▶ [Your task]: Filter the records for lines holding the string "href".

*** Opening Data supplied ***

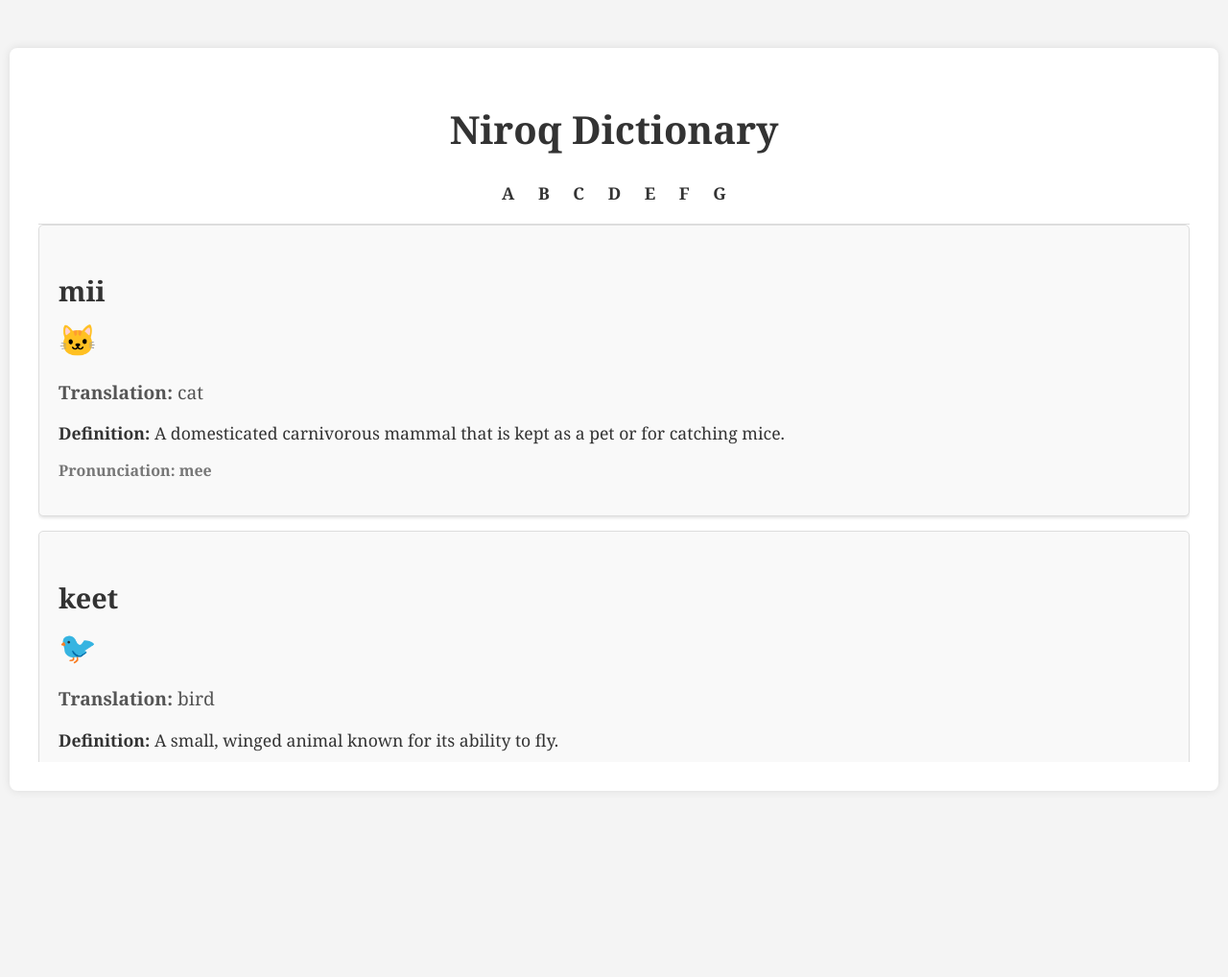
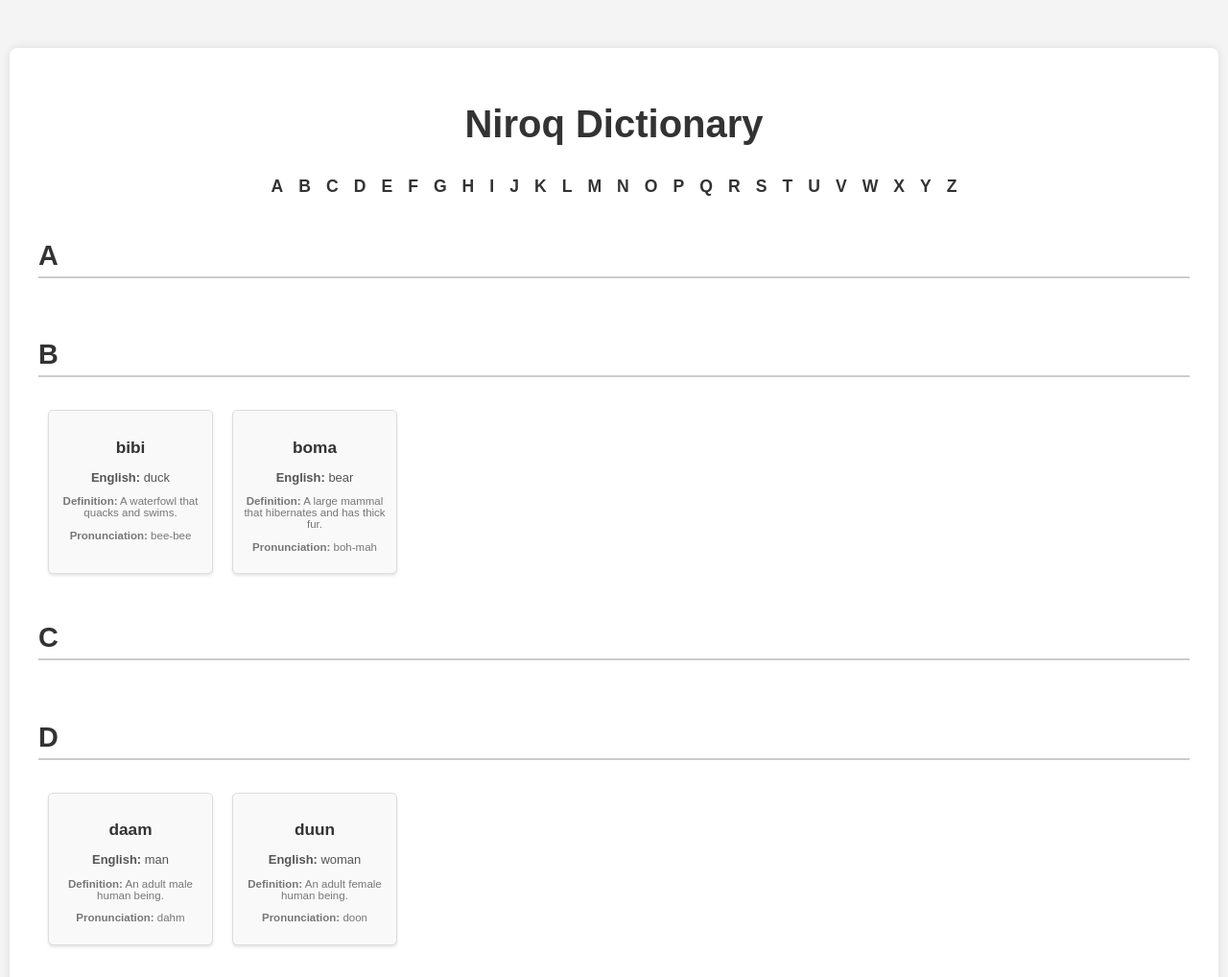
Before and after one commit to spinkyy17/Duolingo, a plain HTML site: page index.html in a window 1280 px wide. Shown: the top 1018 px of the page at 96% size. Before the commit the page ends 874 px from the top, so only its background shows below. Drawn offline with Linux system fonts and the light colour scheme.

Commit message:
Update index.html

```diff
--- a/index.html
+++ b/index.html
@@ -1,12 +1,12 @@
 <!DOCTYPE html>
 <html lang="en">
 <head>
-    <meta charset="UTF-8">
-    <meta name="viewport" content="width=device-width, initial-scale=1.0">
+  <meta charset="UTF-8" />
+  <meta name="viewport" content="width=device-width, initial-scale=1.0"/>
   <title>Niroq Dictionary</title>
   <style>
     body {
-            font-family: 'Georgia', serif;
+      font-family: 'Arial', sans-serif;
       background-color: #f4f4f4;
       margin: 0;
       padding: 0;
@@ -27,165 +27,169 @@
       color: #333;
     }
 
-        .dictionary-wrapper {
-            display: flex;
-            flex-wrap: wrap;
-            justify-content: space-between;
-            margin-top: 20px;
-        }
-
-        .dictionary {
-            width: 100%;
-            max-height: 70vh;
-            overflow-y: auto;
-            border-top: 1px solid #ddd;
-        }
-
-        .word-card {
-            background-color: #f9f9f9;
-            padding: 20px;
-            border: 1px solid #ddd;
-            border-radius: 5px;
-            margin-bottom: 15px;
-            box-shadow: 0 2px 3px rgba(0, 0, 0, 0.1);
-        }
-
-        .word-card h3 {
-            font-size: 1.8em;
-            margin-bottom: 10px;
-            color: #333;
-        }
-
-        .word-card .translation {
-            font-size: 1.2em;
-            margin-bottom: 10px;
-            color: #555;
-        }
-
-        .word-card .definition {
-            font-size: 1.1em;
-            margin-bottom: 10px;
-            color: #333;
-        }
-
-        .word-card .pronunciation {
-            font-size: 1em;
-            color: #777;
-        }
-
-        .word-card .pronunciation span {
-            font-weight: bold;
-        }
-
-        .word-card .emoji {
-            font-size: 2em;
-            margin-bottom: 15px;
-        }
-
-        .word-card button {
-            background-color: #4CAF50;
-            color: white;
-            border: none;
-            padding: 10px 15px;
-            cursor: pointer;
-            border-radius: 5px;
-            font-size: 1em;
-            display: inline-block;
-            margin-top: 10px;
-        }
-
-        .word-card button:hover {
-            background-color: #45a049;
-        }
-
     .alphabetical-nav {
       font-size: 1.1em;
       margin-bottom: 20px;
       text-align: center;
+      flex-wrap: wrap;
     }
 
     .alphabetical-nav a {
-            margin: 0 10px;
+      margin: 5px 8px;
       text-decoration: none;
       color: #333;
       font-weight: bold;
+      display: inline-block;
     }
 
     .alphabetical-nav a:hover {
       color: #4CAF50;
     }
+
+    .letter-section {
+      margin-top: 40px;
+    }
+
+    .letter-title {
+      font-size: 1.8em;
+      color: #333;
+      margin-top: 40px;
+      border-bottom: 2px solid #ccc;
+      padding-bottom: 5px;
+    }
+
+    .dictionary-wrapper {
+      display: flex;
+      flex-wrap: wrap;
+      justify-content: flex-start;
+      margin-top: 10px;
+    }
+
+    .word-card {
+      width: 150px;
+      margin: 10px;
+      background-color: #f9f9f9;
+      padding: 10px;
+      border: 1px solid #ddd;
+      border-radius: 5px;
+      box-shadow: 0 2px 3px rgba(0, 0, 0, 0.1);
+      text-align: center;
+      font-size: 0.9em;
+    }
+
+    .word-card h3 {
+      font-size: 1.2em;
+      margin-bottom: 5px;
+      color: #333;
+    }
+
+    .word-card .translation {
+      font-size: 0.9em;
+      color: #555;
+      margin-bottom: 5px;
+    }
+
+    .word-card .definition {
+      font-size: 0.8em;
+      color: #777;
+      margin-bottom: 5px;
+    }
+
+    .word-card .pronunciation {
+      font-size: 0.8em;
+      color: #777;
+    }
+
+    html {
+      scroll-behavior: smooth;
+    }
   </style>
 </head>
 <body>
-
   <div class="container">
     <h1>Niroq Dictionary</h1>
-
-        <!-- Alphabetical navigation for browsing -->
     <div class="alphabetical-nav">
-            <a href="#">A</a>
-            <a href="#">B</a>
-            <a href="#">C</a>
-            <a href="#">D</a>
-            <a href="#">E</a>
-            <a href="#">F</a>
-            <a href="#">G</a>
-            <!-- Add links for the rest of the alphabet -->
+      <!-- Alphabet navigation -->
+      <script>
+        document.write(
+          Array.from("ABCDEFGHIJKLMNOPQRSTUVWXYZ").map(l => `<a href="#letter-${l}">${l}</a>`).join('')
+        );
+      </script>
     </div>
 
-        <div class="dictionary-wrapper">
-            <div class="dictionary" id="dictionaryContainer">
-                <!-- Words will be loaded here from the hardcoded array -->
-            </div>
+    <div id="dictionaryContainer">
+      <!-- Words will be injected here -->
     </div>
   </div>
 
   <script>
-        // Hardcoded list of 20 Niroq words with English definitions and pronunciations (add more words here)
     const wordsData = [
-            { word: 'mii', translation: 'cat', definition: 'A domesticated carnivorous mammal that is kept as a pet or for catching mice.', pronunciation: 'mee', emoji: '🐱' },
-            { word: 'keet', translation: 'bird', definition: 'A small, winged animal known for its ability to fly.', pronunciation: 'keet', emoji: '🐦' },
-            { word: 'bree', translation: 'dog', definition: 'A domesticated carnivorous mammal, often known for its loyalty to humans.', pronunciation: 'bree', emoji: '🐶' },
-            { word: 'tavi', translation: 'house', definition: 'A structure used for human habitation, typically consisting of a roof, walls, and furniture.', pronunciation: 'tah-vee', emoji: '🏠' },
-            { word: 'nejo', translation: 'tree', definition: 'A tall perennial woody plant, typically having a single stem or trunk.', pronunciation: 'neh-joe', emoji: '🌳' },
-            { word: 'shari', translation: 'sun', definition: 'The star around which the Earth orbits, providing light and warmth to the planet.', pronunciation: 'sha-ree', emoji: '🌞' },
-            { word: 'veli', translation: 'moon', definition: 'A natural satellite of Earth, visible at night by reflected light from the sun.', pronunciation: 'veh-lee', emoji: '🌕' },
-            { word: 'kam', translation: 'water', definition: 'A colorless, odorless, and tasteless liquid essential for all forms of life.', pronunciation: 'kahm', emoji: '💧' },
-            { word: 'keli', translation: 'fire', definition: 'A substance that is used to create heat and light by burning.', pronunciation: 'keh-lee', emoji: '🔥' },
-            { word: 'zari', translation: 'earth', definition: 'The third planet from the sun, the only known place to harbor life.', pronunciation: 'zah-ree', emoji: '🌍' },
-            { word: 'taro', translation: 'sky', definition: 'The region of the atmosphere that is above the Earth’s surface.', pronunciation: 'tah-roh', emoji: '🌌' },
-            { word: 'yara', translation: 'star', definition: 'A luminous point in the night sky that is visible due to the emission of light.', pronunciation: 'yah-rah', emoji: '🌟' },
-            { word: 'kori', translation: 'bird', definition: 'A member of a group of animals known for their ability to fly.', pronunciation: 'koh-ree', emoji: '🐦' },
-            { word: 'fari', translation: 'fish', definition: 'A water-dwelling animal with fins and gills, typically living in oceans or freshwater.', pronunciation: 'fah-ree', emoji: '🐟' },
-            { word: 'lori', translation: 'flower', definition: 'A flowering plant, often cultivated for its colorful blooms.', pronunciation: 'loh-ree', emoji: '🌸' },
-            { word: 'kiro', translation: 'apple', definition: 'A fruit, typically red or green, that grows on apple trees and is eaten raw or cooked.', pronunciation: 'kee-roh', emoji: '🍎' },
-            { word: 'voro', translation: 'tree', definition: 'A type of tall, perennial plant, usually having woody stems.', pronunciation: 'voh-roh', emoji: '🌲' },
-            { word: 'frin', translation: 'river', definition: 'A large body of water, typically freshwater, that flows toward an ocean or sea.', pronunciation: 'free-n', emoji: '🌊' },
-            { word: 'dino', translation: 'dinosaur', definition: 'A large, typically prehistoric, reptile that lived millions of years ago.', pronunciation: 'dee-noh', emoji: '🦖' },
-            { word: 'peji', translation: 'stone', definition: 'A solid, naturally occurring substance found in the Earth’s crust.', pronunciation: 'peh-jee', emoji: '🪨' },
-            { word: 'wiri', translation: 'wind', definition: 'A flow of air, especially a natural one.', pronunciation: 'wee-ree', emoji: '💨' },
-            { word: 'siro', translation: 'cloud', definition: 'A visible mass of condensed water vapor in the atmosphere.', pronunciation: 'see-roh', emoji: '☁️' }
+      { niroq: "bibi", english: "duck", definition: "A waterfowl that quacks and swims.", pronunciation: "bee-bee" },
+      { niroq: "boma", english: "bear", definition: "A large mammal that hibernates and has thick fur.", pronunciation: "boh-mah" },
+      { niroq: "daam", english: "man", definition: "An adult male human being.", pronunciation: "dahm" },
+      { niroq: "duun", english: "woman", definition: "An adult female human being.", pronunciation: "doon" },
+      { niroq: "hoom", english: "human", definition: "A person or member of the Homo sapiens species.", pronunciation: "hoom" },
+      { niroq: "keet", english: "bird", definition: "A small flying animal that often chirps or tweets.", pronunciation: "keet" },
+      { niroq: "kiki", english: "mouse", definition: "A small rodent that squeaks.", pronunciation: "kee-kee" },
+      { niroq: "lolo", english: "frog", definition: "A small amphibian that hops and croaks.", pronunciation: "low-low" },
+      { niroq: "luma", english: "moon", definition: "The natural satellite of Earth.", pronunciation: "loo-mah" },
+      { niroq: "maki", english: "monkey", definition: "A small to medium-sized primate that is agile and often found in trees.", pronunciation: "mah-kee" },
+      { niroq: "mii", english: "cat", definition: "A small domesticated feline known for meowing.", pronunciation: "mee" },
+      { niroq: "mooza", english: "cow", definition: "A farm animal known for producing milk and mooing.", pronunciation: "moo-zah" },
+      { niroq: "naka", english: "fish", definition: "A water-dwelling animal with fins and gills.", pronunciation: "nah-kah" },
+      { niroq: "pafu", english: "panda", definition: "A large, gentle bear with black and white markings.", pronunciation: "pah-foo" },
+      { niroq: "ruku", english: "crab", definition: "A sea creature with claws and a hard shell.", pronunciation: "roo-koo" },
+      { niroq: "rofa", english: "dog", definition: "A loyal pet that barks and loves humans.", pronunciation: "roh-fah" },
+      { niroq: "snok", english: "snake", definition: "A legless reptile known for slithering.", pronunciation: "snawk" },
+      { niroq: "sool", english: "sun", definition: "The star at the center of the solar system.", pronunciation: "sool" },
+      { niroq: "tiki", english: "tiger", definition: "A large striped wild cat.", pronunciation: "tee-kee" },
+      { niroq: "zizi", english: "bee", definition: "A flying insect known for buzzing and making honey.", pronunciation: "zee-zee" },
+      { niroq: "zuka", english: "horse", definition: "A large, fast mammal often ridden by people.", pronunciation: "zoo-kah" }
     ];
 
-        // Function to load the words into the dictionary
     function loadDictionary() {
-            const dictionaryContainer = document.getElementById('dictionaryContainer');
+      const dictionaryContainer = document.getElementById("dictionaryContainer");
+      const grouped = {};
 
-            wordsData.forEach(wordData => {
-                const card = document.createElement('div');
-                card.classList.add('word-card');
+      // Group words by first letter of Niroq word
+      wordsData.sort((a, b) => a.niroq.localeCompare(b.niroq)).forEach(word => {
+        const letter = word.niroq.charAt(0).toUpperCase();
+        if (!grouped[letter]) grouped[letter] = [];
+        grouped[letter].push(word);
+      });
+
+      // Create each section
+      for (let i = 65; i <= 90; i++) {
+        const letter = String.fromCharCode(i);
+        const section = document.createElement("div");
+        section.classList.add("letter-section");
+        section.id = `letter-${letter}`;
+
+        const title = document.createElement("h2");
+        title.classList.add("letter-title");
+        title.textContent = letter;
+        section.appendChild(title);
+
+        const wrapper = document.createElement("div");
+        wrapper.classList.add("dictionary-wrapper");
+
+        (grouped[letter] || []).forEach(word => {
+          const card = document.createElement("div");
+          card.classList.add("word-card");
           card.innerHTML = `
-                    <h3>${wordData.word}</h3>
-                    <div class="emoji">${wordData.emoji}</div>
-                    <p class="translation"><strong>Translation:</strong> ${wordData.translation}</p>
-                    <p class="definition"><strong>Definition:</strong> ${wordData.definition}</p>
-                    <p class="pronunciation"><strong>Pronunciation:</strong> <span>${wordData.pronunciation}</span></p>
+            <h3>${word.niroq}</h3>
+            <p class="translation"><strong>English:</strong> ${word.english}</p>
+            <p class="definition"><strong>Definition:</strong> ${word.definition}</p>
+            <p class="pronunciation"><strong>Pronunciation:</strong> ${word.pronunciation}</p>
           `;
-                dictionaryContainer.appendChild(card);
+          wrapper.appendChild(card);
         });
+
+        section.appendChild(wrapper);
+        dictionaryContainer.appendChild(section);
+      }
     }
 
-        // Load the dictionary when the page is ready
     window.onload = loadDictionary;
   </script>
 </body>
```
Lines whose indentation alone changed are shown as unchanged.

*** Closing Data supplied ***

▶ [Exercise solution]:
-            <a href="#">A</a>
-            <a href="#">B</a>
-            <a href="#">C</a>
-            <a href="#">D</a>
-            <a href="#">E</a>
-            <a href="#">F</a>
-            <a href="#">G</a>
+          Array.from("ABCDEFGHIJKLMNOPQRSTUVWXYZ").map(l => `<a href="#letter-${l}">${l}</a>`).join('')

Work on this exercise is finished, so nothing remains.